25 October 2012 - 26 October 2012
Time: 9:00am - 5:00pm
Venue: Room 602, GO Jones Building, Mile End Campus
The (re)emergence of far-right parties and social movements in various parts of the world ¬– and particularly in Europe – in recent years has been widely discussed in the press and in academic commentary. In contrast to their ‘revolutionary’ bedfellows on the communist left, since the end of the Cold War far-right parties have come to form a significant and disturbing part of the political geography in a number of countries. Whilst their influence has been uneven – from participating in governing coalitions in Western Europe (the Austrian Freedom Party and the Italian Lega Nord) and in India (the Bharatiya Janata Party) – to spawning a violent Islamophobic street movement (the English Defence League in the UK), to forming a major component of anti-imperialist movements across much of the Islamic world, their general appearance across time and space suggests that the current era is comparable to the earlier historical conjunctures of far-right mobilization in the late nineteenth century and inter-war periods. The varied forms of far-right have combined with their contrasting ideological dimensions, which has made the taxonomy of far-right something of an academic industry in itself. In particular, the far-right has come to be divided over its ‘post-fascist’ rhetorical commitment to (liberal) democracy as opposed to an authoritarian and demagogic populism and also between a neo-fascist commitment to a statist and protectionist model of capitalism and an embrace of much of the policy formulas of neo-liberalism by some strands of the contemporary far-right.

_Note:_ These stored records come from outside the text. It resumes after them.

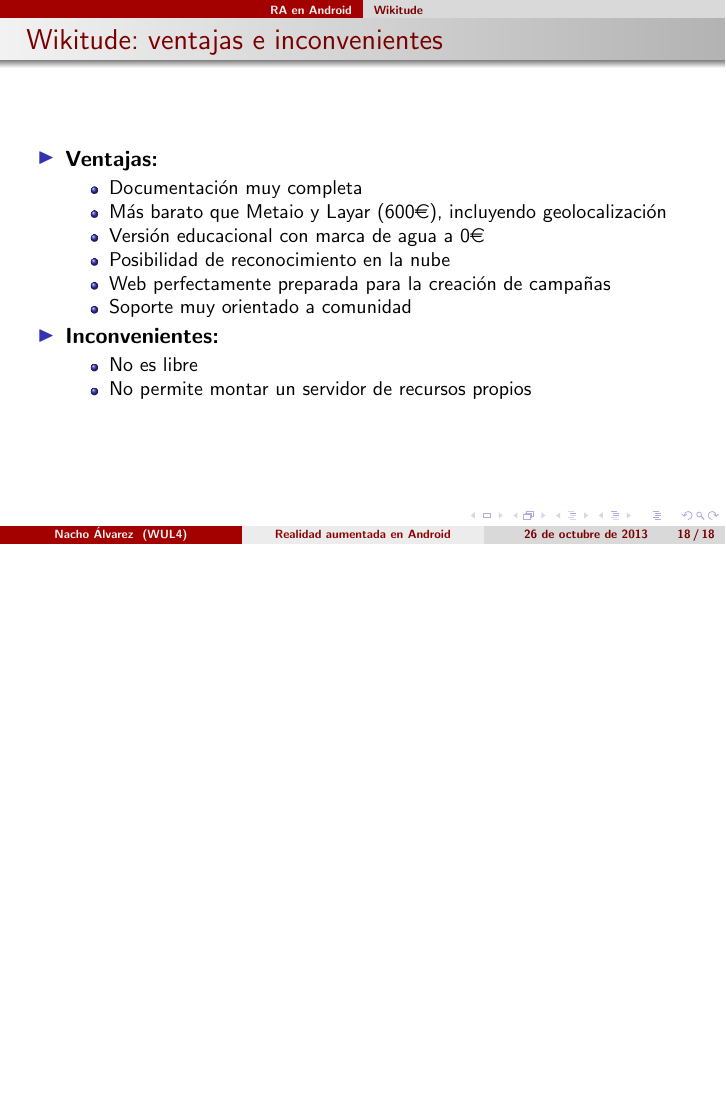
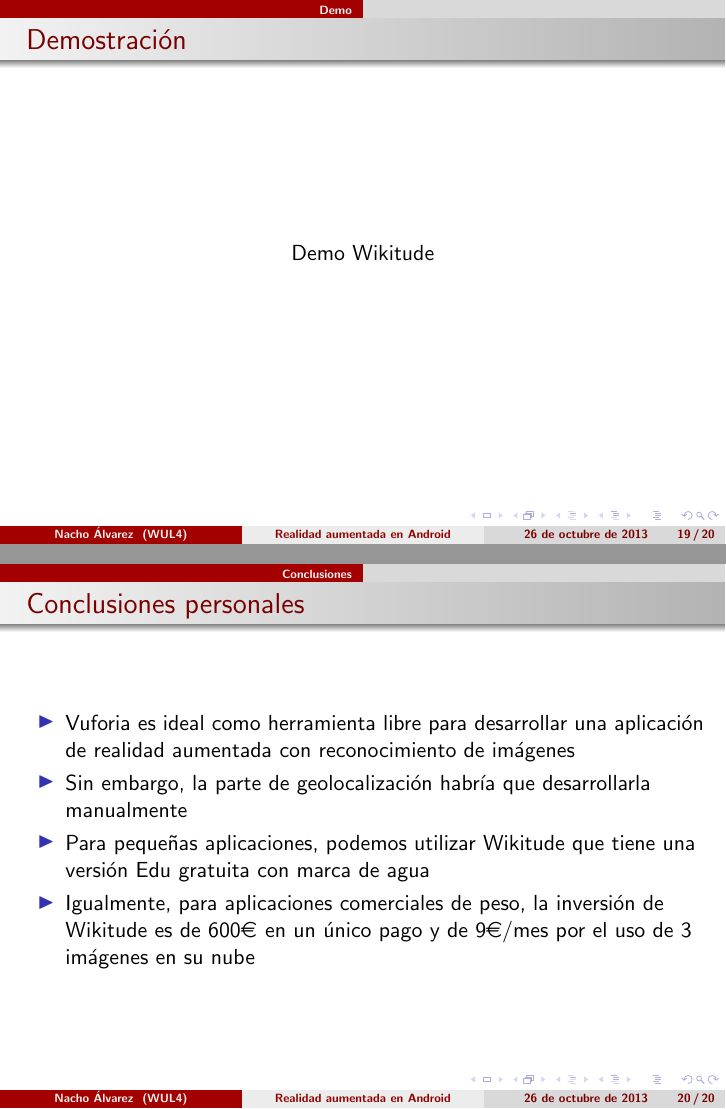
Before and after one commit to jialvarez/androidRA, LaTeX slides (principal.tex, which reads conclusiones.tex, demo.tex): page 18 of 18 before the commit and pages 19 and 20 of 20 after it, the two joined at a grey line, the shorter picture padded with empty space. Compiled offline with pdfLaTeX.

Commit message:
Conclusions

```diff
--- /dev/null
+++ b/conclusiones.tex
@@ -0,0 +1,11 @@
+\section{Conclusiones}
+\frame
+{
+\frametitle{Conclusiones personales}
+\begin{itemize}
+ \item Vuforia es ideal como herramienta libre para desarrollar una aplicación de realidad aumentada con reconocimiento de imágenes
+ \item Sin embargo, la parte de geolocalización habría que desarrollarla manualmente
+ \item Para pequeñas aplicaciones, podemos utilizar Wikitude que tiene una versión Edu gratuita con marca de agua
+ \item Igualmente, para aplicaciones comerciales de peso, la inversión de Wikitude es de 600\euro \hspace{0.15cm}en un único pago y de 9\euro/mes por el uso de 3 imágenes en su nube
+\end{itemize}
+}
--- /dev/null
+++ b/demo.tex
@@ -0,0 +1,13 @@
+\section{Demo}
+\frame
+{
+\frametitle{Demostración}
+{\setlength{\arrayrulewidth}{0mm}
+\begin{table}[ht]
+  \centering
+  \begin{tabular}{c}
+  Demo Wikitude
+  \end{tabular}
+\end{table}
+}
+}
```
Also changed, not shown: principal.tex (+2 -0 lines), wikitude.tex (+1 -1 lines), principal.pdf, 1 other file.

These developments raise a number of analytical and political questions. How distinct are these contemporary manifestations of the far-right compared to the previous historical forms of the far-right? How analytically useful is the concept of fascism in describing the generic far-right? What are the social bases of the far-right – past and present? Which methodological framework provides the most useful analytical tool to examine and understand the far-right? What of the relationship between the evolving dynamics of uneven capitalist development and geopolitical order on the determination of far-right movements – historical and contemporary?
The aim of this workshop is to promote an inter-disciplinary engagement with these issues through bringing together scholars from a range of different subject areas (IR, IPE, Geography, History, Sociology, Comparative Politics and Political Theory) to re-think the linkages between the historical, sociological and international dimensions of the far-right – as ideology, movement and state – over the longue durée from its emergence as a distinct and modern form of politics in the late nineteenth century to its more recent re-emergence in their intertwining local, national and international contexts.